After being adopted by Namibia’s National Assembly on July 6 and signed by President Hage Geingob on July 14, the VASP-regulating law was put into the Republic of Namibia’s Gazette on July 21.
The Namibia Virtual Assets Act 2023 intends to establish a regulatory authority to oversee crypto exchanges in the country. It is the country’s first law outlining how cryptocurrency-related activity should be regulated.
It will go into effect on a date set by the country’s Ministry of Finance. Among the primary goals of the law are to safeguard consumers, eliminate market exploitation, and reduce the risks of money laundering and terrorism financing.
Non-compliant providers could face fines of up to ten million Namibian dollars ($671,000) and ten years in prison, according to reports.
The Bank of Namibia, the country’s central bank, argues that cryptocurrencies will not be legal tender in the country.
The country’s legal reversal began in May 2018, when the Bank of Namibia reversed its previous judgment to prohibit cryptocurrency exchanges.
South Africa’s financial authority said earlier this month that all cryptocurrency exchanges in the nation will need to receive licenses by the end of 2023 in order to keep operations.
Botswana, Kenya, Mauritius, and Seychelles are among the other African countries that have enacted cryptocurrency legislation.
In April 2022, the Central African Republic made Bitcoin BTC a $29,219 legal tender; however, the legislation was rescinded less than a year later.

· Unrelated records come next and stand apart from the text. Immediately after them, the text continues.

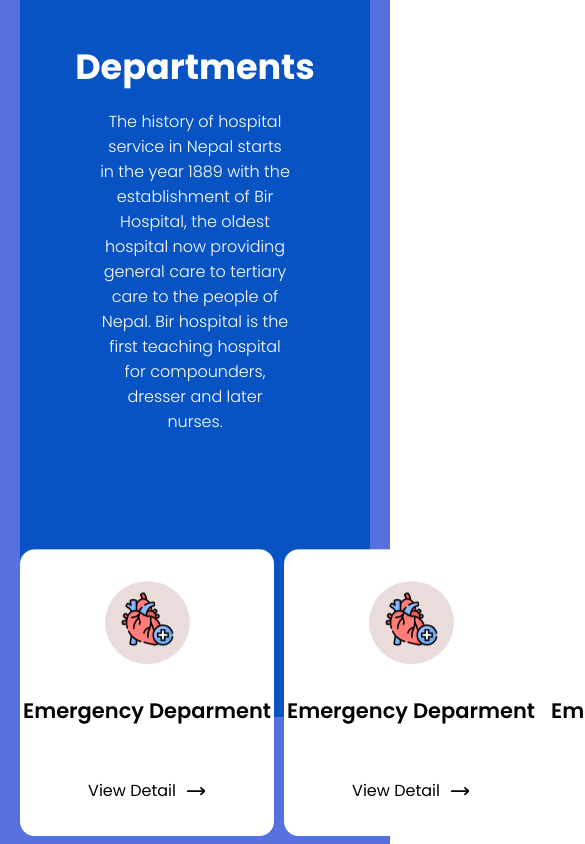
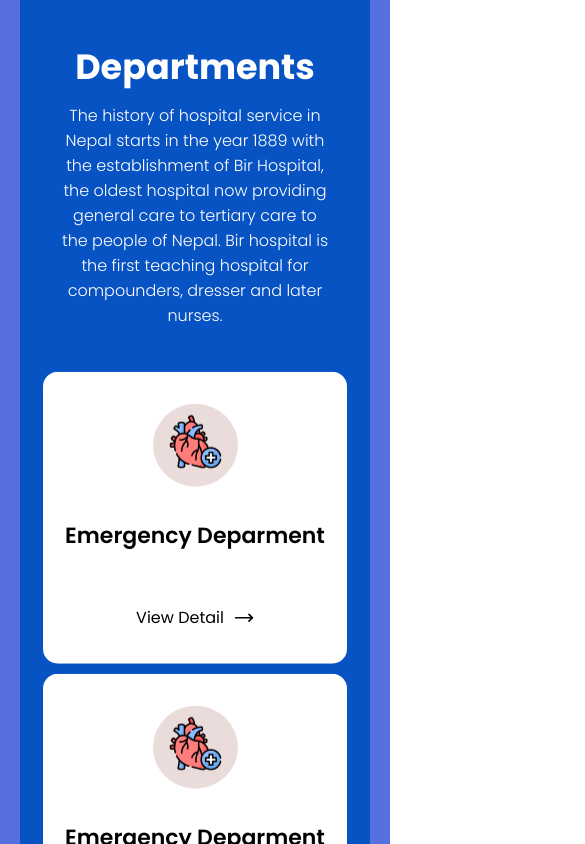
Before and after one commit to Sushey01/Tangerine_Meringue, a React (Vite) app: page / in a window 390 px wide. Shown: the top 844 px of the page, 585 px wide, since content can reach past the window. Built offline with nearby package versions, Linux system fonts and the light colour scheme.

Commit message:
mob-respons

```diff
--- a/src/components/Department.css
+++ b/src/components/Department.css
@@ -34,5 +34,39 @@
 
 .five-department-card{
     display: flex;
-    gap: 10px;
+    padding: 10px;
+    padding-top: 0px;
+    justify-content: space-around;
 }
+
+
+@media(max-width:645px){
+
+    .section6{
+        height: auto;
+        overflow: auto;
+    }
+
+    .department-paragraph{
+        margin: 0px;
+        padding: 0px;
+        text-align: center;
+    }
+
+    .department-container{
+        height: auto;
+    }
+
+
+
+    .five-department-card{
+        display: flex;
+        flex-direction: column;
+        gap: 10px;
+    }
+
+    /* Hide all except the first card  */
+     /* .five-department-card > *:not(:first-child){
+        display: none;
+    } */
+}
--- a/src/components/Department.jsx
+++ b/src/components/Department.jsx
@@ -31,6 +31,7 @@ const Department = () => {
             {departmentData.map((dept, index) => (
                 <DepartmentCard key={index} image={dept.image} title={dept.title}/>
             ))}
+
         </div>
 
       </div>
--- a/src/components/DepartmentCard.css
+++ b/src/components/DepartmentCard.css
@@ -9,11 +9,12 @@
     display: flex;
     flex-direction: column;
     height: auto;
-    width: 250px;
+    width: 230px;
     justify-content: center;
     transition: transform .3s ease, box-shadow .3s ease;
     border-radius: 15px;
 }
+
 
 .emergency-department-container:hover{
     background-color: #00a0aa;
@@ -25,7 +26,7 @@
 
 .emergency-department-container h3{
     align-self: center;
-    font-size: 21px;
+    font-size: 19px;
     padding-top: 10px;
     font-weight: 600;
 }
@@ -60,3 +61,17 @@
 .view-details:hover{
     cursor: pointer;
 }
+
+@media(max-width:645px){
+    .emergency-container{
+        align-self: center;
+    }
+
+    .emergency-department-container{
+        width: 300px;
+    }
+
+    .emergency-department-container h3{
+        font-size: 22px;
+    }
+}
```
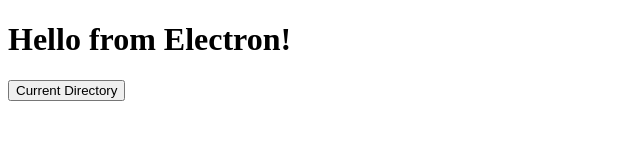
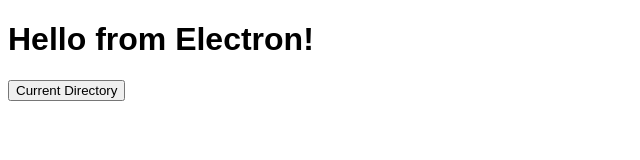
Before and after one commit to mrwizard82d1/electron-in-action, an Electron app: page bookmarker/app/index.html in a window 1280 px wide. Shown: the whole page, without its empty margins (0-640 px from the left). Drawn offline with Linux system fonts and the light colour scheme.

Commit message:
Add CSS stylesheet.
To test this, I temporarily added the following CSS. (I think I remember
it correctly).

	.alert {
	  background: blue
	}

When I ran `npm start`, I saw a blue button (although black text on a
blue button is **tough** to read).

```diff
--- a/bookmarker/app/index.html
+++ b/bookmarker/app/index.html
@@ -4,6 +4,7 @@
     <meta charset="UTF-8">
     <meta name="viewport" content="width=device-width,initial-scale=1">
     <title>Bookmarker</title>
+    <link rel="stylesheet" href="style.css" type="text/css">
   </head>
   <body>
     <h1>Hello from Electron!</h1>
--- /dev/null
+++ b/bookmarker/app/style.css
@@ -0,0 +1,18 @@
+html {
+  box-sizing: border-box;
+}
+
+*, *:before, *:after {
+  box-sizing: inherit;
+}
+
+body, input {
+  /*
+   * This attribute is specific to Chrome. It allows us to use the system font (San Francisco) on Mac OS X El Capitan 10.11
+   * and later.
+   *
+   * Because electron ships with Chromium, we can use **anything** supported by Chromium including this feature.
+   *
+   */
+  font: menu
+}
```
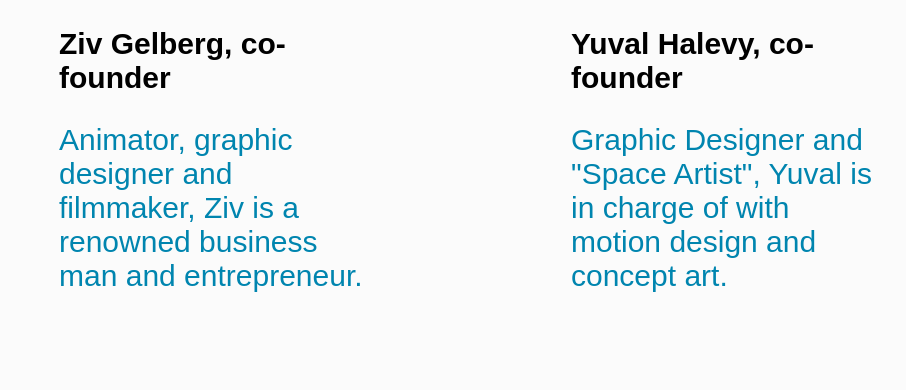
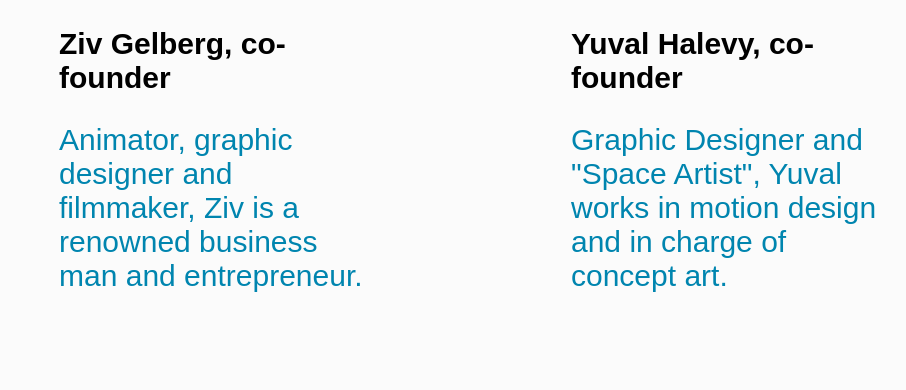
Before and after one commit to masteru28/masteru28.github.io, a plain HTML site: page index.html in a window 1280 px wide. Shown: the part 4031-4421 px from the top of the page, without its empty margins (169-1075 px from the left). Drawn offline with nearby package versions, Linux system fonts and the light colour scheme; a web font is replaced by a local one.

Commit message:
bio-update

```diff
--- a/index.html
+++ b/index.html
@@ -3,7 +3,7 @@
 
 
 
-<!--    LAST UPDATE: 18.12.19           -->
+<!--    LAST UPDATE: 19.12.19           -->
 
 
 
@@ -185,7 +185,7 @@
                     <div id="bio-img2"></div>
                     <div class="bio-text">
                         <h3>Yuval Halevy, co-founder</h3><br>
-                        <p-blue>Graphic Designer and "Space Artist", Yuval is in charge of with motion design and concept art.</p-blue>
+                        <p-blue>Graphic Designer and "Space Artist", Yuval works in motion design and in charge of concept art.</p-blue>
                     </div>
 
 
```
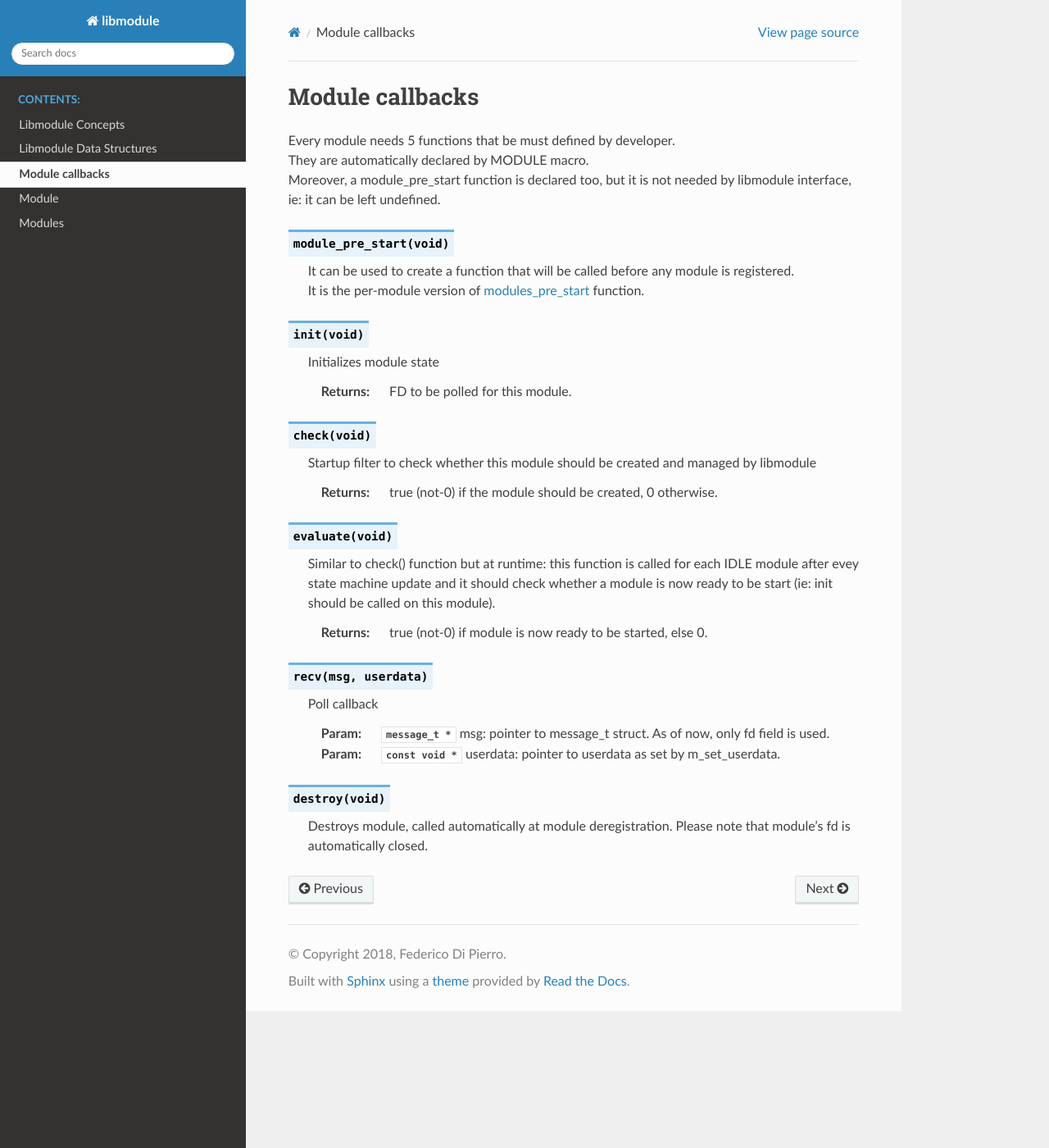
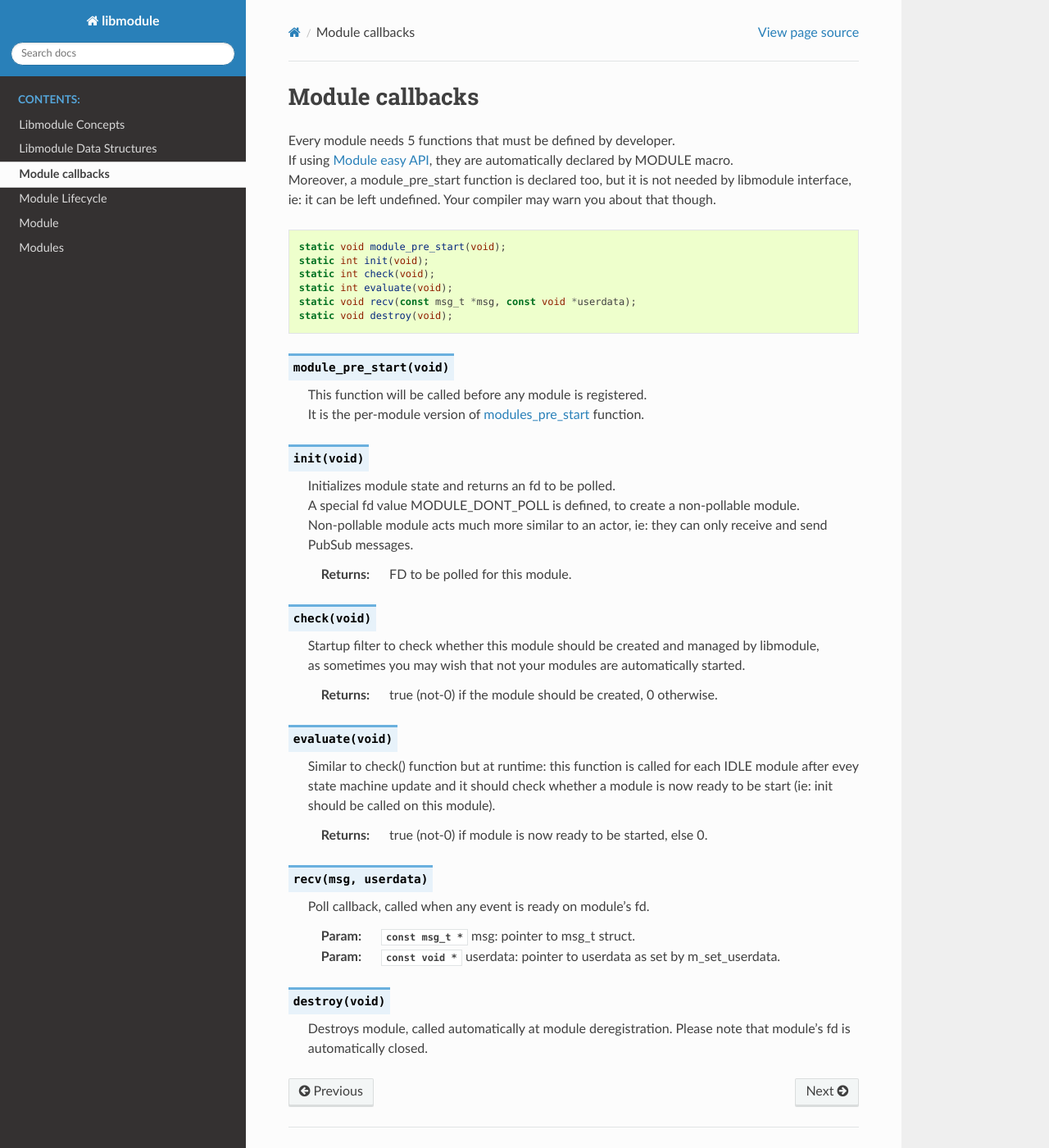
Before and after one commit to FedeDP/libmodule, a Sphinx documentation site: the page built from docs/src/callbacks.rst, in a window 1280 px wide and 1400 px high. Shown: the whole window at 82% size. Built offline with Sphinx 7.4.7 and the Read the Docs theme 2.0.0, drawn with Linux system fonts in a browser that asks for light colours.

Commit message:
Updated doc.

```diff
--- a/docs/index.rst
+++ b/docs/index.rst
@@ -13,6 +13,7 @@ Welcome to libmodule's documentation!
    src/concepts
    src/data_structures
    src/callbacks
+   src/lifecycle
    src/module
    src/modules
 
--- a/docs/src/callbacks.rst
+++ b/docs/src/callbacks.rst
@@ -5,11 +5,12 @@
 Module callbacks
 ================
 
-Every module needs 5 functions that be must defined by developer. |br|
-They are automatically declared by MODULE macro. |br|
-Moreover, a module_pre_start function is declared too, but it is not needed by libmodule interface, ie: it can be left undefined.
+Every module needs 5 functions that must be defined by developer. |br|
+If using :ref:`module_easy`, they are automatically declared by MODULE macro. |br|
+Moreover, a module_pre_start function is declared too, but it is not needed by libmodule interface, ie: it can be left undefined. Your compiler may warn you about that though.
 
 .. code::
+
     static void module_pre_start(void);
     static int init(void);
     static int check(void);
@@ -19,18 +20,21 @@ Moreover, a module_pre_start function is declared too, but it is not needed by l
 
 .. c:function:: module_pre_start(void)
 
-  It can be used to create a function that will be called before any module is registered. |br|
-  It is the per-module version of :ref:`modules_pre_start <modules_pre_start>` function. |br|
+  This function will be called before any module is registered. |br|
+  It is the per-module version of :ref:`modules_pre_start <modules_pre_start>` function.
 
 .. c:function:: init(void)
 
-  Initializes module state
+  Initializes module state and returns an fd to be polled. |br|
+  A special fd value MODULE_DONT_POLL is defined, to create a non-pollable module. |br|
+  Non-pollable module acts much more similar to an actor, ie: they can only receive and send PubSub messages.
 
   :returns: FD to be polled for this module.
 
 .. c:function:: check(void)
 
-  Startup filter to check whether this module should be created and managed by libmodule
+  Startup filter to check whether this module should be created and managed by libmodule, |br|
+  as sometimes you may wish that not your modules are automatically started.
 
   :returns: true (not-0) if the module should be created, 0 otherwise.
 
@@ -43,9 +47,9 @@ Moreover, a module_pre_start function is declared too, but it is not needed by l
 
 .. c:function:: recv(msg, userdata)
 
-  Poll callback
+  Poll callback, called when any event is ready on module's fd.
 
-  :param: :c:type:`message_t *` msg: pointer to message_t struct. As of now, only fd field is used.
+  :param: :c:type:`const msg_t *` msg: pointer to msg_t struct.
   :param: :c:type:`const void *` userdata: pointer to userdata as set by m_set_userdata.
 
 .. c:function:: destroy(void)
--- a/docs/src/concepts.rst
+++ b/docs/src/concepts.rst
@@ -14,7 +14,7 @@ It is initialized through MODULE macro:
 
 .. code::
 
-    MODULE(test)
+    MODULE("test")
 
 This macro creates a "test" module. |br|
 MODULE macro also creates a constructor and destructor that are automatically called by libmodule at start and at end of program. |br|
@@ -35,7 +35,7 @@ To initialize a module binding it to its context, use MODULE_CTX macro:
 
 .. code::
 
-    MODULE_CTX(test, myCtx)
+    MODULE_CTX("test", "myCtx")
 
 This macro firstly creates a "myCtx" context, then a "test" module using same MODULE macro as before. |br|
 Indeed, MODULE macro is only a particular case of MODULE_CTX macro, where myCtx is automatically setted to "default". |br|
--- a/docs/src/data_structures.rst
+++ b/docs/src/data_structures.rst
@@ -26,7 +26,7 @@ Types
     /* Callbacks typedefs */
     typedef int(*init_cb)(void);
     typedef int(*evaluate_cb)(void);
-    typedef void(*recv_cb)(msg_t *msg, const void *userdata);
+    typedef void(*recv_cb)(const msg_t *msg, const void *userdata);
     typedef void(*destroy_cb)(void);
 
     /* Struct that holds user defined callbacks */
--- a/docs/src/module.rst
+++ b/docs/src/module.rst
@@ -110,10 +110,12 @@ Where not specified, these functions return a :ref:`module_ret_code <module_ret_
   :param msg: message to be delivered to all modules in a context.
   :type msg: :c:type:`const char *`
 
-Module less-easy API
+.. _module_complex:
+
+Module Complex API
 --------------------
 
-Less-easy API consists of `Module easy API`_ internal functions. |br|
+Complex (probably better to say less-easy) API consists of `Module easy API`_ internally used functions. |br|
 Sometime you may avoid using easy API; eg: if you wish to use same source file for different modules. |br|
 This behaviour is discouraged though. |br|
 Again, where not specified, these functions return a :ref:`module_ret_code <module_ret_code>`.
```
Also changed, not shown: README.md (+3 -3 lines), TODO.md (+1 -0 lines), docs/src/lifecycle.rst (added, +45 -0 lines).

According to the International Monetary Fund, Cameroon, Ethiopia, Lesotho, Liberia, the Republic of the Congo, Sierra Leone, Tanzania, and Zimbabwe have been identified as the African countries that have banned the use of cryptocurrencies.